One thing we noticed
We all know that bike racing requires strength, courage, teamwork and tactical awareness, and to win you also need a sprinkling of luck and sometimes the kindness of others, Richie Porte‘s late mechanical and subsequent time loss exemplified many of these factors.
With 6km to go and the chase to catch the breakaway in full cry, the camera suddenly picked up several Sky riders at the back of the peloton looking anxiously behind them. It quickly became apparent that their team leader had punctured and was in danger of losing significant amounts of time. They team time-trialled their way to the finish giving everything to cut the time loss for their captain. As they bowled over the line we all waited to see what the damage would be: 47 seconds. To lose time on a day such as this is atrocious luck to say the least.

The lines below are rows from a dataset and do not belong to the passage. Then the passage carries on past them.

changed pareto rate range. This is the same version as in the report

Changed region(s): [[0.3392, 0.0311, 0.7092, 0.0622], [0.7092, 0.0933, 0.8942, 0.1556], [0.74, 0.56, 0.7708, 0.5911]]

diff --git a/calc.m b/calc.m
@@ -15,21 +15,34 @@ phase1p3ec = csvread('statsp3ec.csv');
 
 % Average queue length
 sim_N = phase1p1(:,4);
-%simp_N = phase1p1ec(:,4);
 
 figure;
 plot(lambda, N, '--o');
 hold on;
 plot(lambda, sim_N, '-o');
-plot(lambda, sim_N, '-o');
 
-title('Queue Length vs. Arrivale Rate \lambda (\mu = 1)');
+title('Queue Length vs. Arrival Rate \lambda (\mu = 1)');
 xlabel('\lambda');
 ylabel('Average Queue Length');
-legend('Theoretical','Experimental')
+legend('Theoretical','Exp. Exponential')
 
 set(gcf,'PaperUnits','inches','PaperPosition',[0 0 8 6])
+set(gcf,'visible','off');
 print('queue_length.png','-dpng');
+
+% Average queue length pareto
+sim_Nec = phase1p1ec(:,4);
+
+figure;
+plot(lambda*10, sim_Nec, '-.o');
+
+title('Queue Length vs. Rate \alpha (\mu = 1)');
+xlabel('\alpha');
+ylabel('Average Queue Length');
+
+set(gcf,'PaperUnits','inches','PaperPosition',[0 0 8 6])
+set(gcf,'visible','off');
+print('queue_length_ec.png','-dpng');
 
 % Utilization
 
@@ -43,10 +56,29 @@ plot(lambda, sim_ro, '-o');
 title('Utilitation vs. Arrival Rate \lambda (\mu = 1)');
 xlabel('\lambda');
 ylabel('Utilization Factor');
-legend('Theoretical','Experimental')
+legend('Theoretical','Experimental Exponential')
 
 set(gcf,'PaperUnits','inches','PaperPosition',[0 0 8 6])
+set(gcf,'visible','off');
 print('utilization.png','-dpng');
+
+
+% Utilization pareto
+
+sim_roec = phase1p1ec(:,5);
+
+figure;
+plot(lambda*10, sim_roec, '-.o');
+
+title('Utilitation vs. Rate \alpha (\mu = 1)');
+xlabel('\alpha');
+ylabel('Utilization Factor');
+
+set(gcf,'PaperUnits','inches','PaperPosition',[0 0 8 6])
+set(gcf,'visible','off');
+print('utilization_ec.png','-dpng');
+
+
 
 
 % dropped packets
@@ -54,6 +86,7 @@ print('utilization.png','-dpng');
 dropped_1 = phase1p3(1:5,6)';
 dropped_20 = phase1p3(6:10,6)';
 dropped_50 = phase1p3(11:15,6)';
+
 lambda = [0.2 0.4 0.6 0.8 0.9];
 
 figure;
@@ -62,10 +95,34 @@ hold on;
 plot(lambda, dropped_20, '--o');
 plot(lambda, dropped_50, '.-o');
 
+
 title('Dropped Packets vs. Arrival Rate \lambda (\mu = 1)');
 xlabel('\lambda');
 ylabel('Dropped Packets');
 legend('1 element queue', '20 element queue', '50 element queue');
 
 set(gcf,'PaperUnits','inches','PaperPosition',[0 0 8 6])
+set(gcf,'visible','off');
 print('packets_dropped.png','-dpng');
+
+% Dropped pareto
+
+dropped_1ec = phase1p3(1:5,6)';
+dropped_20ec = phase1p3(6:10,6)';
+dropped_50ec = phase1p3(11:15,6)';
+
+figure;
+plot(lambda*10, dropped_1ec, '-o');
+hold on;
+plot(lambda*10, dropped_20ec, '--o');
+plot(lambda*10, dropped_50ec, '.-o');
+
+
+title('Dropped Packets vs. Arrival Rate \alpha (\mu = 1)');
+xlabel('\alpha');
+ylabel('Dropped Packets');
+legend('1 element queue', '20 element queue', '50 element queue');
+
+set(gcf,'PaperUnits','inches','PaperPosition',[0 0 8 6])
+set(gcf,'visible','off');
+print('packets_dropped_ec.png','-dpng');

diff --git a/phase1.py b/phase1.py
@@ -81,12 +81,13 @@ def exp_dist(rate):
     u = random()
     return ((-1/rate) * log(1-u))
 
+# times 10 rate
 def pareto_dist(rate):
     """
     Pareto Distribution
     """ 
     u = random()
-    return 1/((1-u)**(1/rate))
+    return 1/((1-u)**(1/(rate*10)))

Things could have been so much worse for Sky without help from unexpected quarters. After the race finished Richie posted a picture on social media thanking fellow Aussie Simon Clarke (Orica-GreenEDGE).
With Richie waiting for his team car and the clock ticking Clarke stopped, handed over his own front wheel and pushed the rider back into the fray. He said later to Cycling Weekly.

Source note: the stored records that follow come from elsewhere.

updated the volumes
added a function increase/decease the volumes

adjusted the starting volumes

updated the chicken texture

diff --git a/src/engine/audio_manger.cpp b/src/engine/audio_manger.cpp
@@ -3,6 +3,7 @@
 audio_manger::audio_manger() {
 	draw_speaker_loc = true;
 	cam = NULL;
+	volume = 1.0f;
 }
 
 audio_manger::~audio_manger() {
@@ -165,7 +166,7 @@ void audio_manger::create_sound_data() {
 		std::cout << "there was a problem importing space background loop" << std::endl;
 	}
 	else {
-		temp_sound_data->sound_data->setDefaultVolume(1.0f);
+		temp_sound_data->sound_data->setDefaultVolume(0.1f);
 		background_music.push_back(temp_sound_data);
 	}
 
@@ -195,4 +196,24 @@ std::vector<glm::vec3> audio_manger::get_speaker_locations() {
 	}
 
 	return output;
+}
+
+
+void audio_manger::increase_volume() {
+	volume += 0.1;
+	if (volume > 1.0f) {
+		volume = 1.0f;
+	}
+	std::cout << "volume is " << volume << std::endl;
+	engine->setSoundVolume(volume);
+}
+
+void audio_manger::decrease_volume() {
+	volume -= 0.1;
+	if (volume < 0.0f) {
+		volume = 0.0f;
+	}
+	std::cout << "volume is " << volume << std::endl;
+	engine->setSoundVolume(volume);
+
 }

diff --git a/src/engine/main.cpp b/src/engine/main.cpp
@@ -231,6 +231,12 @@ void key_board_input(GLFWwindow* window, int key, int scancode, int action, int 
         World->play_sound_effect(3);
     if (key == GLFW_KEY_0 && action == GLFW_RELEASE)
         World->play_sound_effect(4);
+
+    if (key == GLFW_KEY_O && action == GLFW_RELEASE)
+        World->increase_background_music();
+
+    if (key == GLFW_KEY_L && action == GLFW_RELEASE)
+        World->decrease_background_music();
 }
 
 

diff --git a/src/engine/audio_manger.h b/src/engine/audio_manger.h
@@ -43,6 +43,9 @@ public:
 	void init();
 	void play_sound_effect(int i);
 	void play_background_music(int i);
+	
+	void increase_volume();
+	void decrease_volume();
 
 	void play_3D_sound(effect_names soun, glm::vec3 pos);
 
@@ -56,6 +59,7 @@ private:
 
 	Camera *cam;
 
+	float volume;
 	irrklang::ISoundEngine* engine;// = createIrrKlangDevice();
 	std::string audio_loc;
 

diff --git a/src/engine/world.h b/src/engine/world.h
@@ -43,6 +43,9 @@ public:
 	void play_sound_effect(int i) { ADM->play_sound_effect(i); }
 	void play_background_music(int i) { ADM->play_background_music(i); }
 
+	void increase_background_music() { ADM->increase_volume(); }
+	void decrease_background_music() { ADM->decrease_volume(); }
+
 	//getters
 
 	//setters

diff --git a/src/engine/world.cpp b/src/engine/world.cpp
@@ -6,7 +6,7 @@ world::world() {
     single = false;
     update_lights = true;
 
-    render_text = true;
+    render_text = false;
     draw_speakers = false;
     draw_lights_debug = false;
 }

He’s just another Aussie, mate. He punctured and obviously needed a hand. It was one of those split seconds where it could have cost him the Giro. All of us Aussies get along well, it’s not like I was colluding with a team we are trying to race against. I’m just trying to help out a friend. Right when he stopped, he had no one. I was right there and about to sit up and roll in.
With so many negative stories surrounding cycling at times, it’s lovely to have something to make you smile. Camaraderie in the peloton is one of the many reasons I love this sport. The marks of respect they show each other could be viewed as old school, but to me it’s a special tradition that I would hate to see the sport lose.

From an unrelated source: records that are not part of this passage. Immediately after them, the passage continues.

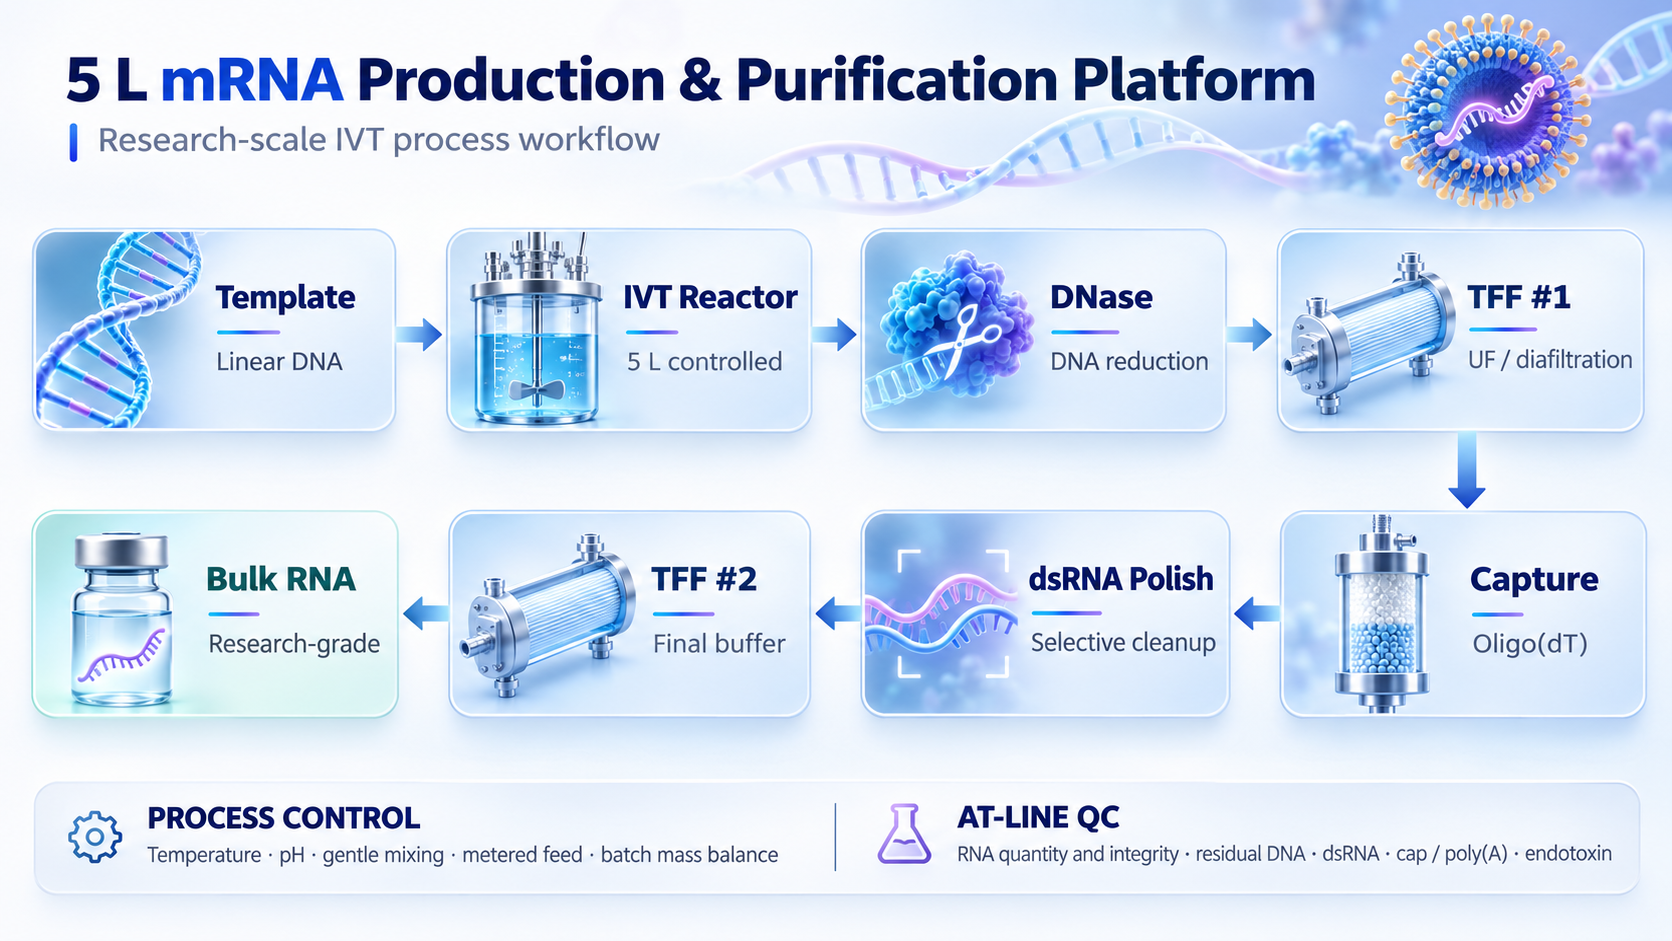
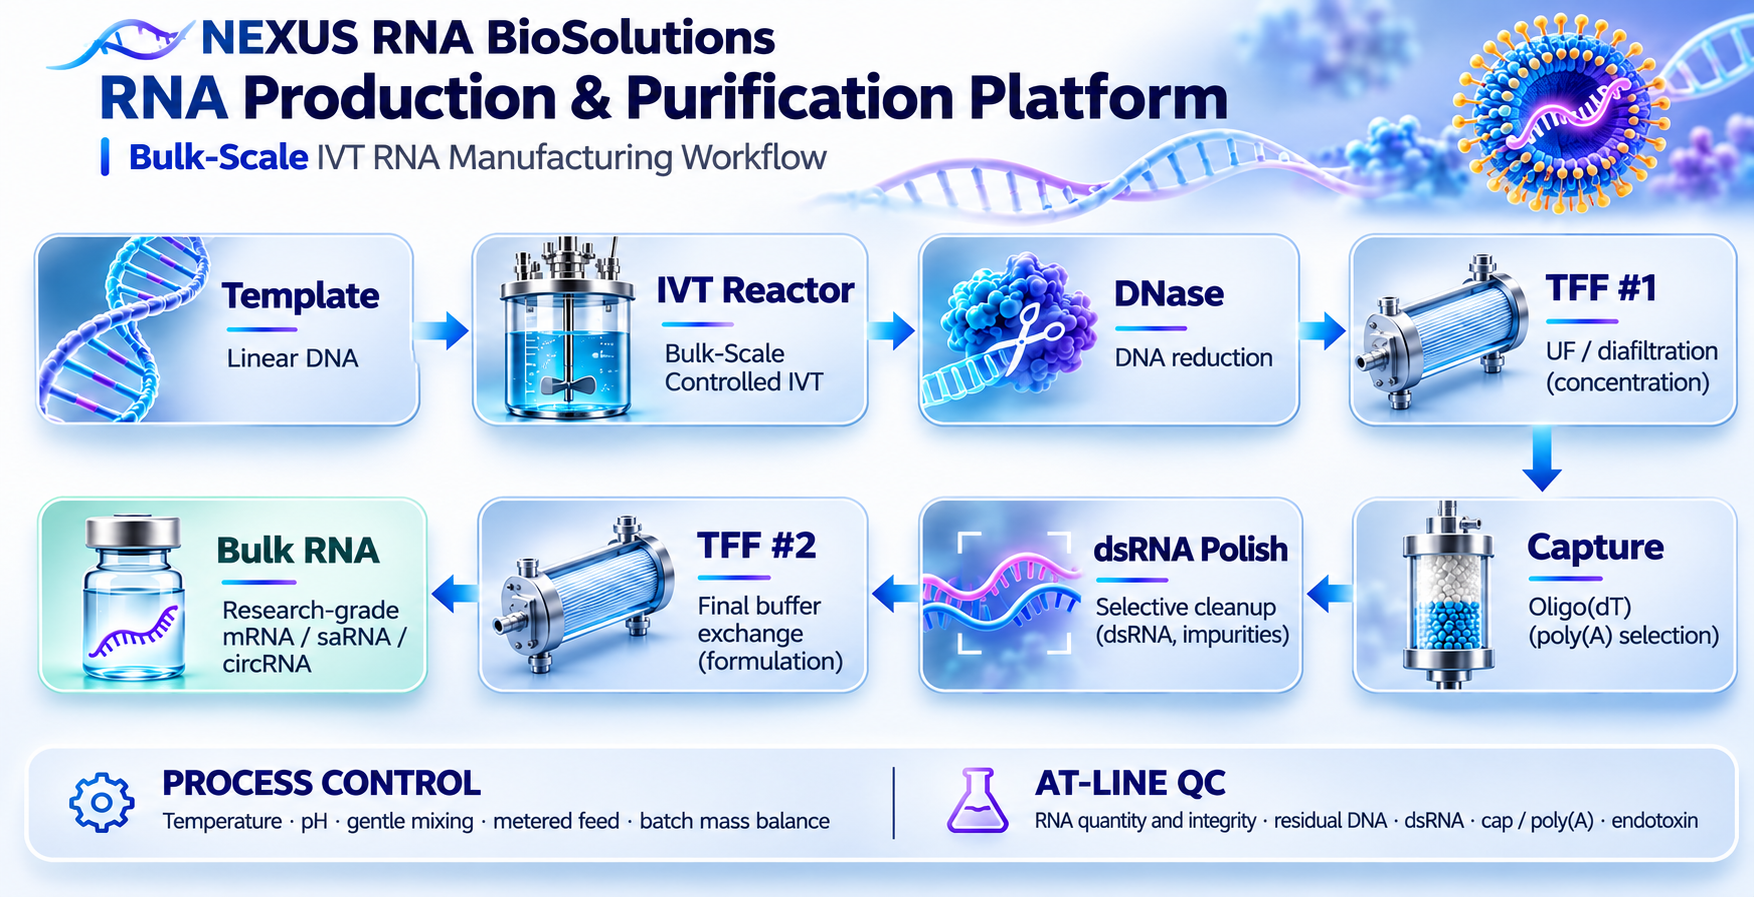
Update Bulk-Scale RNA Production Service

diff --git a/services/rna-production-5l.html b/services/rna-production-5l.html
@@ -3,8 +3,8 @@
 <head>
 <meta charset="utf-8">
 <meta name="viewport" content="width=device-width, initial-scale=1">
-<meta name="description" content="NEXUS RNA BioSolutions 5 L research-scale mRNA IVT production and purification platform: reactor engineering, TFF and chromatography strategy, RNA analytics, scale-up and technology transfer.">
-<title>5 L mRNA Production &amp; Purification | NEXUS RNA BioSolutions</title>
+<meta name="description" content="NEXUS RNA BioSolutions bulk-scale RNA production and purification process-development services: IVT reactor engineering, TFF, chromatography, RNA analytics, and technology transfer.">
+<title>Bulk-Scale RNA Production &amp; Purification | NEXUS RNA BioSolutions</title>
 <link rel="stylesheet" href="../assets/nexus-services-portfolio.css">
 <style>
 .nexus-portfolio-page .n5-hero{background:linear-gradient(115deg,#f6fbff 5%,#dfeeff 100%);padding:62px 0 52px;border-bottom:1px solid #d6e4f7}
@@ -46,32 +46,32 @@
 <main id="main">
 <section class="n5-hero"><div class="portfolio-shell">
 <p class="eyebrow">NEXUS RNA BIOSOLUTIONS · RNA PROCESS DEVELOPMENT</p>
-<h1>5 L mRNA Production &amp; Purification Platform</h1>
+<h1>Bulk-Scale RNA Production &amp; Purification Platform</h1>
 <span class="n5-tag">Process design available · Physical platform commissioning planned</span>
-<p class="n5-lede">Research-scale, enzyme-based mRNA in vitro transcription (IVT), downstream purification, analytical characterization and scale-up support. A modular path from construct design to purified bulk research RNA.</p>
-<div class="n5-row"><a class="request" href="../services.html#quote">Discuss a 5 L RNA project <span aria-hidden="true">→</span></a><a class="n5-secondary" href="portfolio.html#delivery-therapeutic">Back to all services</a></div>
+<p class="n5-lede">Modular IVT process development, RNA purification, analytical characterization and scale-up engineering—from construct design through purified bulk research RNA. Production capacity and equipment are scoped to each project.</p>
+<div class="n5-row"><a class="request" href="../services.html#quote">Discuss an RNA production project <span aria-hidden="true">→</span></a><a class="n5-secondary" href="portfolio.html#delivery-therapeutic">Back to all services</a></div>
 </div></section>
 <div class="portfolio-shell n5-wrap">
 <div class="n5-keyfacts" aria-label="Platform design basis">
-<div class="n5-fact"><strong>Up to 5 L</strong><span>IVT reaction working volume — planned capability</span></div>
+<div class="n5-fact"><strong>Bulk-scale design</strong><span>Project-specific working volumes; proposed scale-up architecture</span></div>
 <div class="n5-fact"><strong>Controlled IVT</strong><span>Batch baseline, with fed-batch-capable architecture</span></div>
 <div class="n5-fact"><strong>Integrated DSP</strong><span>TFF, chromatography and RNA QC strategy</span></div>
 </div>
 <section class="n5-section" aria-labelledby="capabilities"><h2 id="capabilities">What NEXUS can support</h2>
 <div class="n5-grid">
 <div class="n5-cap"><strong>IVT process design &amp; scale-up</strong><p>Reactor selection, mixing and thermal-control strategy, reagent-feed architecture and process mapping for research-stage mRNA.</p></div>
-<div class="n5-cap"><strong>Reactor system engineering</strong><p>Conceptual 8–10 L vessel configuration sized for a 5 L working reaction, single-use fluid path and instrumentation specification.</p></div>
+<div class="n5-cap"><strong>Reactor system engineering</strong><p>Modular reactor sizing and configuration, scalable single-use fluid-path design, precision feed control and process instrumentation specifications.</p></div>
 <div class="n5-cap"><strong>Upstream-to-downstream integration</strong><p>Template handling, co-transcriptional capping options, residual-template removal, closed transfer and recovery planning.</p></div>
 <div class="n5-cap"><strong>Purification process development</strong><p>Tangential flow filtration, buffer exchange, RNA capture and impurity-polishing strategies suited to the construct and research objective.</p></div>
 <div class="n5-cap"><strong>RNA analytical characterization</strong><p>Research methods for RNA quantity, integrity, residual DNA, dsRNA and applicable cap/poly(A) assessments.</p></div>
 <div class="n5-cap"><strong>Technology transfer &amp; partner support</strong><p>Equipment RFQs, batch records, process-flow documentation, technical packages and qualified external laboratory coordination.</p></div>
 </div></section>
-<section class="n5-section" aria-labelledby="workflow"><h2 id="workflow">Proposed platform workflow</h2>
-<figure class="n5-flow"><img src="../assets/nexus-rna-5l-process-flow-scientific.png" loading="lazy" width="1672" height="941" alt="Research mRNA workflow: linear DNA template, controlled 5 L IVT reactor, DNase, first TFF, RNA capture, dsRNA polishing, second TFF, research-grade bulk RNA; process control and analytical QC throughout."><figcaption>Illustrative engineering process flow for polyadenylated mRNA. Purification sequence and materials depend on construct properties and downstream objectives.</figcaption></figure>
+<section class="n5-section" aria-labelledby="workflow"><h2 id="workflow">RNA BioSolutions RNA Production &amp; Purification Platform</h2>
+<figure class="n5-flow"><img src="../assets/nexus-rna-5l-process-flow-scientific.png?v=bulk-scale-2026" loading="lazy" width="1754" height="897" alt="Research mRNA workflow: linear DNA template, controlled bulk-scale IVT reactor, DNase, first TFF, RNA capture, dsRNA polishing, second TFF, research-grade bulk RNA; process control and analytical QC throughout."><figcaption>Conceptual process flow for polyadenylated mRNA. Other RNA formats may require different capture and polishing steps. Physical production depends on equipment readiness or qualified partners.</figcaption></figure>
 </section>
 <section class="n5-section" aria-labelledby="engagement"><h2 id="engagement">Engagement options</h2>
-<div class="n5-columns"><div><h3>Available for scoping and consulting</h3><ul class="n5-list"><li>5 L IVT platform feasibility and system specification</li><li>Production and purification process-flow development</li><li>Equipment and analytical instrument selection</li><li>Mass-balance, capacity and cost-model assumptions</li><li>Laboratory build-out, sourcing and partner coordination</li></ul></div><div><h3>Upon commissioning or through qualified partners</h3><ul class="n5-list"><li>Physical mRNA synthesis at development scale</li><li>Purification and bulk RNA recovery studies</li><li>Experimental process optimization and troubleshooting</li><li>Research-grade analytical characterization</li><li>Transfer to later-stage manufacturing organizations</li></ul></div></div>
-<p class="n5-scope"><strong>Availability and scope:</strong> This is a designed research-scale platform, not a statement that an operating 5 L facility is already commissioned. Experimental production is contingent on equipment readiness, appropriate facilities and/or qualified partner capacity. No GMP, clinical-grade, therapeutic efficacy or product-release claims are made.</p>
+<div class="n5-columns"><div><h3>Available for scoping and consulting</h3><ul class="n5-list"><li>Bulk-scale IVT platform feasibility and system specification</li><li>Production and purification process-flow development</li><li>Equipment and analytical instrument selection</li><li>Mass-balance, capacity and cost-model assumptions</li><li>Laboratory build-out, sourcing and partner coordination</li></ul></div><div><h3>Upon commissioning or through qualified partners</h3><ul class="n5-list"><li>Physical mRNA synthesis at development scale</li><li>Purification and bulk RNA recovery studies</li><li>Experimental process optimization and troubleshooting</li><li>Research-grade analytical characterization</li><li>Transfer to later-stage manufacturing organizations</li></ul></div></div>
+<p class="n5-scope"><strong>Availability and scope:</strong> This offering covers bulk-scale RNA process design and engineering, not a claim of an operating commissioned manufacturing facility. Physical production depends on appropriate facilities, equipment readiness and/or qualified partner capacity. No GMP, clinical-grade, therapeutic efficacy or product-release claims are made.</p>
 </section>
 <section class="n5-section" aria-labelledby="deliverables"><h2 id="deliverables">Typical project deliverables</h2>
 <ul class="n5-list"><li>Process flow diagram and system specification</li><li>Reactor/purification equipment requirements and vendor RFQ package</li><li>Scientific rationale and process development plan</li><li>Research QC panel and critical quality attributes</li><li>Tech-transfer or partner-execution documentation</li></ul>
@@ -79,6 +79,6 @@
 <div class="n5-row"><a class="request" href="../services.html#quote">Request a technical consultation <span aria-hidden="true">→</span></a></div>
 </section>
 </div></main>
-<footer><div class="portfolio-shell">© 2026 NEXUS RNA BioSolutions · Research-stage services. Proposed 5 L platform subject to commissioning, project scope, and applicable IP/regulatory requirements.</div></footer>
+<footer><div class="portfolio-shell">© 2026 NEXUS RNA BioSolutions · Research-stage services. Bulk-scale process engineering and production subject to commissioned capacity, project scope, and applicable IP/regulatory requirements.</div></footer>
 </body>
 </html>

diff --git a/services/portfolio.html b/services/portfolio.html
@@ -86,7 +86,7 @@
 <li><strong>RNA / LNP analytical method planning</strong><span>Particle, encapsulation, integrity and stability assay plans and criteria.</span></li>
 <li><strong>Expression and immunology study planning</strong><span>Cell-based expression, immune-response and functional endpoint study designs.</span></li>
 <li><strong>Preclinical research and partner coordination</strong><span>Evidence packages, technical milestones and qualified laboratory partner planning.</span></li>
-<li data-nexus-service="5l-mrna"><strong>5 L mRNA IVT Production &amp; Purification Platform</strong><span>Research-stage IVT scale-up, controlled reactor process design, TFF/chromatography purification strategy and analytical QC. Physical 5 L batches are planned following commissioning or through qualified partners. <a href="rna-production-5l.html" style="color:#1459df;font-weight:800;text-decoration:underline">View the 5 L platform and services →</a></span></li>
+<li data-nexus-service="5l-mrna"><strong>Bulk-Scale RNA Production &amp; Purification Platform</strong><span>Modular IVT process-development, controlled reactor engineering, TFF/chromatography purification strategies, and RNA analytical QC. Physical bulk RNA production requires a commissioned facility or qualified partner capacity. <a href="rna-production-5l.html" style="color:#1459df;font-weight:800;text-decoration:underline">Explore the RNA production platform →</a></span></li>
 </ol>
 <p class="deliverable"><strong>Typical deliverables:</strong> Formulation research design, DoE plan, analytical testing strategy and partner-ready technical dossier.</p>
 <p class="scope"><strong>Scope note:</strong> Physical LNP formulation, GMP production and laboratory testing require suitable facilities or contracted partners.</p>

It was a touching footnote. Or so we thought.
It’s a crying shame that the Giro organisers do not see this in the same light and instead saw fit to award both Porte and Clarke two-minute time penalties for providing illegal help to a non-teammate. While the punishment is in line with the rules, I wonder if there could have been room for discretion. This story is sure to run on. But as it stands, Porte’s dreams of winning the Giro stand in tatters thanks to a spontaneous act of charity.
Stage 10 result
1. Nicola Boem (Bardiani CSF) 4:26:16
2. Matteo Busato (Southeast) same time
3. Alessandro Malaguti (Nippo-Vini Fantini) +0:02
4. Alan Marangoni (Cannondale-Garmin) +0:04
5. Giacomo Nizzolo (Trek) +0.18
1. Alberto Contador (Tinkoff-Saxo) 42:58:09
2. Fabio Aru (Astana) +0:03
3. Mikel Landa (Astana) +0:46
4. Dario Cataldo (Astana) +1:16
5. Roman Kreuziger (Tinkoff-Saxo) +1:46
6. Rigoberto Uran (Etixx-Quick Step) +2:10
7. Giovanni Visconti (Movistar) +2:12
8. Damiano Caruso (BMC) +2:20
9. Andrey Amador (Movistar) +2:24
10. Leopold Konig (Sky) +2:30
Points leader: Nicola Boem (Bardiani CSF).
King of the Mountains leader: Simon Geschke (Giant-Alpecin).
Best young rider: Fabio Aru (Astana).
Team classification: Astana.
Link: Official race website
Pingback: Alan Marangoni: Heartache and hope | VeloVoices